The first time I saw Bill after his boy went, we were in the check-out line. He was right behind me, hair wild, a kind of lostness in his eyes. He looked like someone else had dressed him; perhaps his wife had pushed him into that wooly suit and fixed his tie, trying not to remember doing the same for the boy. Maybe when she twisted the silk into a knot, she thought of how the boy’s laces were always untied. He’d fallen—more than once—retreating to the house bloody, and each time she placed her gentle hands upon his small shoulders and guided him towards the downstairs bath to clean it right up.
I threw my arms around him instinctively, tried to fold him far enough into myself that he’d see why I was absent the day he buried his boy. I thought of whispering to him quietly so the cashier couldn’t hear: I have it, too. But I just hugged him hard. Would he feel through my skin that I shared the same marrow and muscle as the boy? Maybe he’d hear my questions, moving like the worn ends of a rug in the wind, or hanging lights come winter swinging from the eaves. The how would I. The what would be left. The would they cry until the day they too were dust.

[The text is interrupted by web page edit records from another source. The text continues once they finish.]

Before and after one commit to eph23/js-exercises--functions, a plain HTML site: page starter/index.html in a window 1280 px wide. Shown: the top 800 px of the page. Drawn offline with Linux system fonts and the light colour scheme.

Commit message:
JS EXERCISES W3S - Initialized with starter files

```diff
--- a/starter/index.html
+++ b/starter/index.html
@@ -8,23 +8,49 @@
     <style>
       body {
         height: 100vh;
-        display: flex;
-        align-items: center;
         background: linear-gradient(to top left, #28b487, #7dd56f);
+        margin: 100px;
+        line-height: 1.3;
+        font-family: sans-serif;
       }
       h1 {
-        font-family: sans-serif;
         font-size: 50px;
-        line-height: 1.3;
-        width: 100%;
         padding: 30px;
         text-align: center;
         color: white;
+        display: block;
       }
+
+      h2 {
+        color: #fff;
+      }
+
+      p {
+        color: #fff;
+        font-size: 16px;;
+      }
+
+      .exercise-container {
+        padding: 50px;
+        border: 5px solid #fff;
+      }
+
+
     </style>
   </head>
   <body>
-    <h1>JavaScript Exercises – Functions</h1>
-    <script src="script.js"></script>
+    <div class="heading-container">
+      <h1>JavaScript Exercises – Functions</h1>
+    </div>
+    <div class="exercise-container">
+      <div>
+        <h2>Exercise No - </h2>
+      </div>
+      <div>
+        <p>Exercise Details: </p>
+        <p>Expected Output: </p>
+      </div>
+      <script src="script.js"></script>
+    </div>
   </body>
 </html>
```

He smelled of gin and those little brown cigars, his beard yellow around his lips. He opened his frayed wallet and lifted the limp, worn bills with fingers that shook. As he handed the money over slowly, he saw me watching, tried to lift his lip into a smile. But his eyes weren’t on me. They fixed instead on the rope or electrical cord or the belt. His other son finding his brother. What was once five, now only four.
We made our way towards the exit, and there next to the window above the cabbages was a small ledge. Here, let’s sit, I said as I put my hand on his sleeve. Underneath I felt the thinness, the space between fabric and flesh. Up close, the lines in his face ran deep. My own gauntness hid under my thick sweater. I wanted to pull it up, point at my ribs, say this is why I couldn’t go to the church. Tell him I tried. Say but the quicksand found me. It’d been a year. I’d never even sent the card that I’d put in my backpack, now crumpled and torn. I had it with me. I could just give it to him: hand it over, embarrassed, telling him to read it later. But if I did, it would be true. If he never got the card: then. His boy would be alive: then.
I listened. He talked of his wife, of his remaining children, scattered and alone. Did he worry that it was in them, too? And if another went, then what would become of him? And if they went: could I go, too? I placed my cold hand on his. There was nothing you could have done. But the words, the truest I’d ever known, remained unspoken. Has someone already told you that and I don’t know the etiquette for went. We sat there amongst the cabbages, the two of us. My veins showed through my skin under the fluorescent lights, the scars now just little white lines. Would my own father someday sit amongst cabbages trying to pull letters from the sky into words that he did not ever know he needed—lei seg, forvirret, jeg dør, trist? We all have the words, I would say. We’re just scared to use them.
I stood to leave: My kids, I’d said. I hadn’t meant to mention them, the beautiful elephants. I wanted to say I’m sorry they’re still here and yours isn’t, but instead I bit the inside of my cheek until my heart scorched at the edges. He was born that way, I wanted to say. Me too. Bill rose from the small ledge and tucked the bottle under his arm, the loaf of bread swaying in its plastic bag. He looked at me with wet eyes, sorrowful and old. Those kids, he said. Hold onto them. You just never know. I do, I said. I will, I said. Then I pulled my sleeves back down, unclenched my fists, the two of us shattered and broken, our pieces too far flung out to find.
STORY IMAGE CREDIT: Flickr Creative Commons/Paul Hayday